▶ _Try it_
Output all of the data verbatim.

Stored records:
···
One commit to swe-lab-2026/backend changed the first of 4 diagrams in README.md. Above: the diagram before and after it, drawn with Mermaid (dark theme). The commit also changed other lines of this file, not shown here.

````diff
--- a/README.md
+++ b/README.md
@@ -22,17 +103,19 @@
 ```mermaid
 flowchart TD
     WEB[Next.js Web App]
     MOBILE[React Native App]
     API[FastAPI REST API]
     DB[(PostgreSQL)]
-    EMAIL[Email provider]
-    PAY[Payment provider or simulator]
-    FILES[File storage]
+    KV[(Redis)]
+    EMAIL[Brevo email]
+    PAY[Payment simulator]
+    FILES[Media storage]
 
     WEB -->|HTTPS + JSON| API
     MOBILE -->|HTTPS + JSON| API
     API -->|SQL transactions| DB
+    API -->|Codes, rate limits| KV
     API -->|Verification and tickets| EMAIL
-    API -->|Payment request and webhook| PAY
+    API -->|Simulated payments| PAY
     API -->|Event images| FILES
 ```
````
···
▶ _Reply to the task_
One commit to swe-lab-2026/backend changed the first of 4 diagrams in README.md. Above: the diagram before and after it, drawn with Mermaid (dark theme). The commit also changed other lines of this file, not shown here.

````diff
--- a/README.md
+++ b/README.md
@@ -22,17 +103,19 @@
 ```mermaid
 flowchart TD
     WEB[Next.js Web App]
     MOBILE[React Native App]
     API[FastAPI REST API]
     DB[(PostgreSQL)]
-    EMAIL[Email provider]
-    PAY[Payment provider or simulator]
-    FILES[File storage]
+    KV[(Redis)]
+    EMAIL[Brevo email]
+    PAY[Payment simulator]
+    FILES[Media storage]
 
     WEB -->|HTTPS + JSON| API
     MOBILE -->|HTTPS + JSON| API
     API -->|SQL transactions| DB
+    API -->|Codes, rate limits| KV
     API -->|Verification and tickets| EMAIL
-    API -->|Payment request and webhook| PAY
+    API -->|Simulated payments| PAY
     API -->|Event images| FILES
 ```
````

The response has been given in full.